The Economist reviews housing prices in London, one of the most expensive cities in the world, and what do you know, it finds that high housing prices are due to urban planning. “The biggest constraint on development in London is the Green Belt,” says the magazine that calls itself a newspaper. “Tt runs (with perforations) all around London, to a depth of up to 50 miles, and bans almost all building on half a million hectares of land around the city.”I'm sure that you're shocked that Progressives' "Smart" vision amounts to nothing more than seizing a lot of money from other people to enforce their SWPL preferences, resulting in higher social inequality and increasing poverty in the working classes that cannot escape their "Smart" plans.
Ah, but Britain has 62 million people in an area slightly smaller than the state of Oregon (94,000 vs. 98,000 square miles), so those greenbelts are needed to preserve farms, forests, and open space, right? Not really.
As a BBC writer points out, urban areas cover just 6.8 percent of the United Kingdom (10.6 percent of England, 1.3 percent of Scotland, 3.6 percent of Northern Ireland, and 4.1 percent of Wales). Moreover, much of the land inside those urban areas is open space, so less than 2.3 percent of England, and even smaller proportions of the rest of the kingdom, have been “paved over.”
If Britain had been allowed to grow unimpeded by greenbelts and planners, urban areas might have spread out to, perhaps, 15 or 20 percent of the country (more of England, less of the other countries), and probably would have included a higher percentage of green spaces within them. This hardly sounds like a disaster and is far from “paving over the nation.”

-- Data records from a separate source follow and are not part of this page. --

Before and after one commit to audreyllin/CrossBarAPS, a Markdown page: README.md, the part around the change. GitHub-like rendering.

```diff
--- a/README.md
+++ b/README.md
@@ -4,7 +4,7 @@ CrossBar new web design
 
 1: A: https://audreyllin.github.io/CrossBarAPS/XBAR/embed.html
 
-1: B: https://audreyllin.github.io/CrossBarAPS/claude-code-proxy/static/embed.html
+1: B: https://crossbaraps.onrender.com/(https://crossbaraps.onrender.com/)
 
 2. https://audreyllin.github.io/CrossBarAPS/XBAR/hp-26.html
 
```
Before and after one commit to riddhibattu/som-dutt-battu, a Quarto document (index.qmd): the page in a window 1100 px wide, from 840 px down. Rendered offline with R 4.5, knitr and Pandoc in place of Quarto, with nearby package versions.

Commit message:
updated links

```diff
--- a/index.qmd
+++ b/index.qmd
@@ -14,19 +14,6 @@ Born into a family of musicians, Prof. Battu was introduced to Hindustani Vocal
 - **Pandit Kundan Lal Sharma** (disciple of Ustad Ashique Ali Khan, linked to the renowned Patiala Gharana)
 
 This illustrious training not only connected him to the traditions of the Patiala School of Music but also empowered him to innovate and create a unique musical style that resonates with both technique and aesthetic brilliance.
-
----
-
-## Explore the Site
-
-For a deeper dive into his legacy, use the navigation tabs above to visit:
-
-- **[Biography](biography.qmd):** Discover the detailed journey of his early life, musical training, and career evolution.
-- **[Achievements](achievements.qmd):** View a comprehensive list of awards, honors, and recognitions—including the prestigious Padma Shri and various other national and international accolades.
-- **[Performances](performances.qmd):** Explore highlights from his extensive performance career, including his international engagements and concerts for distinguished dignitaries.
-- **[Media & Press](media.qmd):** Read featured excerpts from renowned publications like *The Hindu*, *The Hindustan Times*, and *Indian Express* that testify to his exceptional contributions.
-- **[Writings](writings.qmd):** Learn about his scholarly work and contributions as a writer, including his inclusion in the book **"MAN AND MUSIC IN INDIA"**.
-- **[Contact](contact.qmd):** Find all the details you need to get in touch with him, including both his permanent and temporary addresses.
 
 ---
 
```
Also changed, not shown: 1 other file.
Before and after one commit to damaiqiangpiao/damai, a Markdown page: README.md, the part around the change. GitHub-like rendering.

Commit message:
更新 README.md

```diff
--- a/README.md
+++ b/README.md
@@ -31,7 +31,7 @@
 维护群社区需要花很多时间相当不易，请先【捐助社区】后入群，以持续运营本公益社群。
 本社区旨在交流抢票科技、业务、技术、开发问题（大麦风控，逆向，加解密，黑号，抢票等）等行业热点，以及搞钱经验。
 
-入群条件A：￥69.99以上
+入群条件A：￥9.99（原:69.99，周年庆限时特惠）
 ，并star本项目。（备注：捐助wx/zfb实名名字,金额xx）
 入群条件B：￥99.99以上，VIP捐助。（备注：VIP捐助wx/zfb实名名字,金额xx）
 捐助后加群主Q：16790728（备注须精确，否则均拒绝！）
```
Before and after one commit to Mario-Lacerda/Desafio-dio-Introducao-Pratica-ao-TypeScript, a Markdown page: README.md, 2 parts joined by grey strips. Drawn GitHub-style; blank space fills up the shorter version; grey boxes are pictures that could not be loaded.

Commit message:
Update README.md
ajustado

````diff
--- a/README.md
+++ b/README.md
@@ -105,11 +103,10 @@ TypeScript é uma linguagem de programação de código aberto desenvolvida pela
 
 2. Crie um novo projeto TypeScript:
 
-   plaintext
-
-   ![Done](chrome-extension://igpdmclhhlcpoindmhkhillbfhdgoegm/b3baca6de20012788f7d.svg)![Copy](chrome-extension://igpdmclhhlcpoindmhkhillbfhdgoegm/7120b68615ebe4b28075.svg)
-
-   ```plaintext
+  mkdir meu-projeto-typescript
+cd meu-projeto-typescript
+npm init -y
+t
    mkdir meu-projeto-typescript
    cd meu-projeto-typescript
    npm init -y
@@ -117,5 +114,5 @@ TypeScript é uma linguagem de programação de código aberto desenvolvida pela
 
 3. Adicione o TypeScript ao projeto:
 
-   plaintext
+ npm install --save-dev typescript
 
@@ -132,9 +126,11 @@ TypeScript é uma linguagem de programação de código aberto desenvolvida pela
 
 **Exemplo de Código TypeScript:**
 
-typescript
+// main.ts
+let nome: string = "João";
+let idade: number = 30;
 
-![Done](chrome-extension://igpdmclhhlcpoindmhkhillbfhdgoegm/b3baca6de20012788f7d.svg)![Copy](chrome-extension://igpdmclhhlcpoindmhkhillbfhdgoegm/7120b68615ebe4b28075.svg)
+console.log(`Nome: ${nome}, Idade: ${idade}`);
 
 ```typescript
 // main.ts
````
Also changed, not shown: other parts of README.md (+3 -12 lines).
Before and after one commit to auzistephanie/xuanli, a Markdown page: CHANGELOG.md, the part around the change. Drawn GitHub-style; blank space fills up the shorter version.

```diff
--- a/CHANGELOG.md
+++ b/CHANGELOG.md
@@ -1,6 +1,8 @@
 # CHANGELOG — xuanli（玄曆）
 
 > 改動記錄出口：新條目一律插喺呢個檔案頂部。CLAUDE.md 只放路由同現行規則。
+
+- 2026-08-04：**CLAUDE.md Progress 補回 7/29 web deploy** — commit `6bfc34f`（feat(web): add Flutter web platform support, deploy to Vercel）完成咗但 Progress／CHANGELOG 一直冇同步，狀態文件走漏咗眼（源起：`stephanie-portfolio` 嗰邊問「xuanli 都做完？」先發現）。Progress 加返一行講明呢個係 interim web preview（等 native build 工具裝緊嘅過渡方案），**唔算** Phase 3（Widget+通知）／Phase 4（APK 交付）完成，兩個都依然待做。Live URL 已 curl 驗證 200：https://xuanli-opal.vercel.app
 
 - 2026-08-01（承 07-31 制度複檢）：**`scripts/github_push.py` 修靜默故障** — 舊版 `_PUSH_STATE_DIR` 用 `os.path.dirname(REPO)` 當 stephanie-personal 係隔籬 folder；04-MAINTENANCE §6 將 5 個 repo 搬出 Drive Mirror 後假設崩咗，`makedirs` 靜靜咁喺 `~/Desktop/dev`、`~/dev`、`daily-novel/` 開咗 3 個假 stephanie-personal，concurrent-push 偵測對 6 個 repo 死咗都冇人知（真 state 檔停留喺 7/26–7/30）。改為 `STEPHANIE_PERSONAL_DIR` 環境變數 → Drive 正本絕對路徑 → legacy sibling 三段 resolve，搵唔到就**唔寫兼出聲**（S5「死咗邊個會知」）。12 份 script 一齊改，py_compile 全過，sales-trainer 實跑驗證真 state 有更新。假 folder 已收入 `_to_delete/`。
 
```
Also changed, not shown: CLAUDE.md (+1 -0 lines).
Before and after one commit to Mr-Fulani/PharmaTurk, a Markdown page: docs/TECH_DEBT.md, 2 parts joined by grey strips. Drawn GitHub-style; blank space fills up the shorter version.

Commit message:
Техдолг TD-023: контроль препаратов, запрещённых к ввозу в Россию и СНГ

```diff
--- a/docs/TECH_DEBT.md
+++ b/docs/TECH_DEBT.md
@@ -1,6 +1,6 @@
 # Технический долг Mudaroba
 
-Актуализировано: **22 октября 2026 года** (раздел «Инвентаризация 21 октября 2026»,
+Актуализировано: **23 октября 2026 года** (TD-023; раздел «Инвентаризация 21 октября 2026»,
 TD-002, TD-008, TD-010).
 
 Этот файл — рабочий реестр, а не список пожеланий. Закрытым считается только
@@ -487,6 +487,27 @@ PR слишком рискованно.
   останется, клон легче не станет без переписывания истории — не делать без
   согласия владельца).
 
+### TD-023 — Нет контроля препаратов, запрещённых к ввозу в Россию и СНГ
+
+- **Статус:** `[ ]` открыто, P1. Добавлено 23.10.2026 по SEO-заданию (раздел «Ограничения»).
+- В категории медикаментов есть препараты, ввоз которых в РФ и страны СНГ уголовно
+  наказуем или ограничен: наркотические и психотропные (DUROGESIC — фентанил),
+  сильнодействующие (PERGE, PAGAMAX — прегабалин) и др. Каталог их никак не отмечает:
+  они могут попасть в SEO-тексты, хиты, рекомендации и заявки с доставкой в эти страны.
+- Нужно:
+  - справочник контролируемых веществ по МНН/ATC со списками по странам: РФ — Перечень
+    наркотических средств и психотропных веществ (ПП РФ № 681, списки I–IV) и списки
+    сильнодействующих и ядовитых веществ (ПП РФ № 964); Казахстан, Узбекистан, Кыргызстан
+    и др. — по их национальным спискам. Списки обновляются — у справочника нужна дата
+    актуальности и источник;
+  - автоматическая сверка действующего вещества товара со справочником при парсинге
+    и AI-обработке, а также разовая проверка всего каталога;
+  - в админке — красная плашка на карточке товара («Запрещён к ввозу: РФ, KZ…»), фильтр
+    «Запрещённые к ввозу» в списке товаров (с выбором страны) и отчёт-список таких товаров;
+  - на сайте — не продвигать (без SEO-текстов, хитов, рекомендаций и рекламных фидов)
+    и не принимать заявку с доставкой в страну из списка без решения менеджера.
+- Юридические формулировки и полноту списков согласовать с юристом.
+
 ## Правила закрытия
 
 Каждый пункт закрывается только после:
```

The latest mantra is that dense cities are more sustainable. Four British urban analysts reviewed this idea in no less than the Journal of the American Planning Association. “The current planning policy strategies for land use and transport have virtually no impact on the major long-term increases in resource and energy consumption,” they found. Instead of being sustainable, these policies “generally tend to increase costs and reduce economic competitiveness.” Moreover, “the potential socioeconomic consequences of less housing choice, crowding, and congestion may outweigh its very modest CO2 reduction benefits.”
As these analysts hint, people who support Britain’s land-use policies are largely unaware of (or don’t care about) the huge social impacts of their programs: inferior housing, limited social mobility, and a business-hostile environment. Meanwhile, the benefits they claim for their policies are almost purely fantasy.